Larkin, Philip. "To Failure".
- the speaker addresses failure in a free and irregular soliloquy
- muses about the way failure comes: the 1st stanza describes how it does not come, the 2nd describes the state after its coming
- failure does not announce its coming "dramatically" like a supernatural monster ("dragons"), a notice of warning ("Clearly set out to warn what can be lost"), or a "ghost"
- after its coming the speaker notices boredom, silence, and emptiness and knows things are soon to fall apart because failure "[has] been here some time."
- modernized sonnet, unrhymed; enjambment
- failure = approximates to the concept of death
- mourns the quickly passing time and impending death against the background of a lack of warning against both the quickness and the ultimate failure of one's life
AuthorLarkin, Philip. (1922 - 1985).
Full Title"To Failure".
First PublishedIn: Collected Poems. London: The Marvell Press and Faber and Faber, 1988.

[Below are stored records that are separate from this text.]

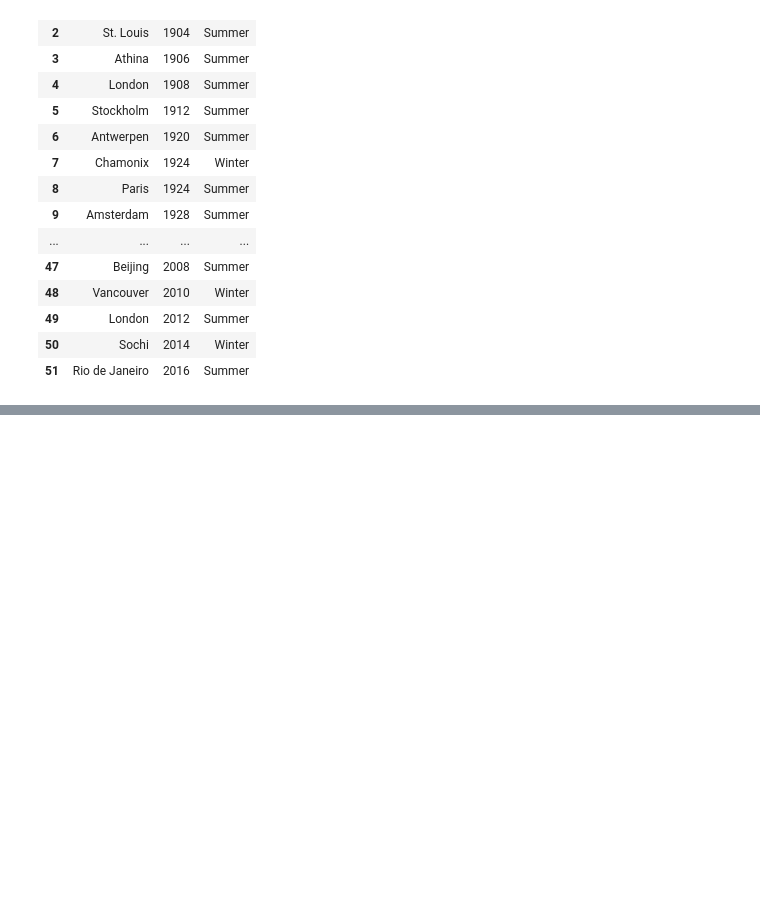
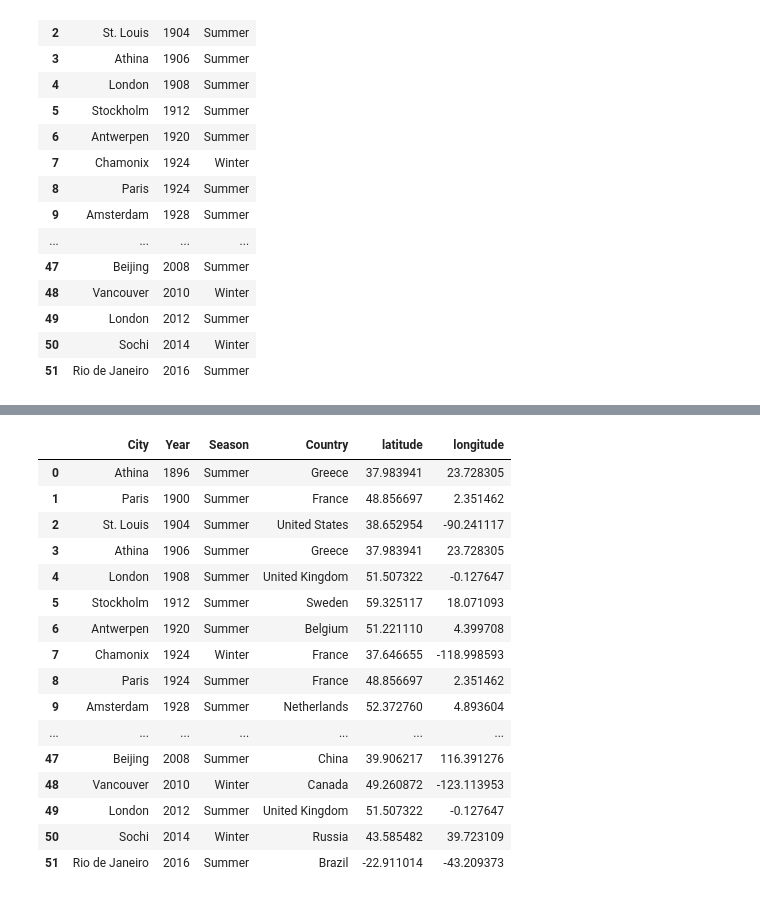
Before and after one commit to Binardino/Olympics_History_1896_2016, a Jupyter notebook: notebook/Olympics EDA.ipynb, the cells around one changed output, grey strips where cells are left out. Cells and saved outputs as stored; diff of their text form; code cells hidden in the pictures; blank space fills up the shorter version.

Commit message:
add geolocation data from geopy to then map it

```diff
--- a/notebook/Olympics EDA.ipynb
+++ b/notebook/Olympics EDA.ipynb
@@ -171,0 +195,7 @@ df_city_olympics
+# %%
+#creating instance from geopy.geocoders librarry
+locator = Nominatim(user_agent="myGeocoder")
+# %%
+df_city['loc'] = df_city['City'].apply(lambda x : locator.geocode(x))
+
+df_city['loc']
@@ -171,0 +215,9 @@ df_city_olympics
+# %%
+#fetching only lat & long attributes
+df_city['latitude'] = df_city['loc'].apply(lambda x : x.latitude)
+
+df_city['longitude'] = df_city['loc'].apply(lambda x : x.longitude)
+
+df_city.to_csv('df_city_location.csv', index=False)
+# %%
+df_city.drop('loc', axis=1, inplace=True)
@@ -172,2 +238,24 @@ df_city_olympics
+# %%
+df_city = df_city.drop_duplicates().sort_values(by='Year').reset_index(drop=True)
+
+df_city
+# %% [output]
+|  | City | Year | Season | Country | latitude | longitude |
+| 0 | Athina | 1896 | Summer | Greece | 37.983941 | 23.728305 |
+| 1 | Paris | 1900 | Summer | France | 48.856697 | 2.351462 |
+| 2 | St. Louis | 1904 | Summer | United States | 38.652954 | -90.241117 |
+| 3 | Athina | 1906 | Summer | Greece | 37.983941 | 23.728305 |
+| 4 | London | 1908 | Summer | United Kingdom | 51.507322 | -0.127647 |
+| 5 | Stockholm | 1912 | Summer | Sweden | 59.325117 | 18.071093 |
+| 6 | Antwerpen | 1920 | Summer | Belgium | 51.221110 | 4.399708 |
+| 7 | Chamonix | 1924 | Winter | France | 37.646655 | -118.998593 |
+| 8 | Paris | 1924 | Summer | France | 48.856697 | 2.351462 |
+| 9 | Amsterdam | 1928 | Summer | Netherlands | 52.372760 | 4.893604 |
+| ... | ... | ... | ... | ... | ... | ... |
+| 47 | Beijing | 2008 | Summer | China | 39.906217 | 116.391276 |
+| 48 | Vancouver | 2010 | Winter | Canada | 49.260872 | -123.113953 |
+| 49 | London | 2012 | Summer | United Kingdom | 51.507322 | -0.127647 |
+| 50 | Sochi | 2014 | Winter | Russia | 43.585482 | 39.723109 |
+| 51 | Rio de Janeiro | 2016 | Summer | Brazil | -22.911014 | -43.209373 |
 # %%
 df_athlete_events.columns
```
Also changed, not shown: parts of 13 cells of this notebook, 1 other file.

Larkin, Philip. "To Failure". Collected Poems. (1988). London: Faber and Faber, 2003.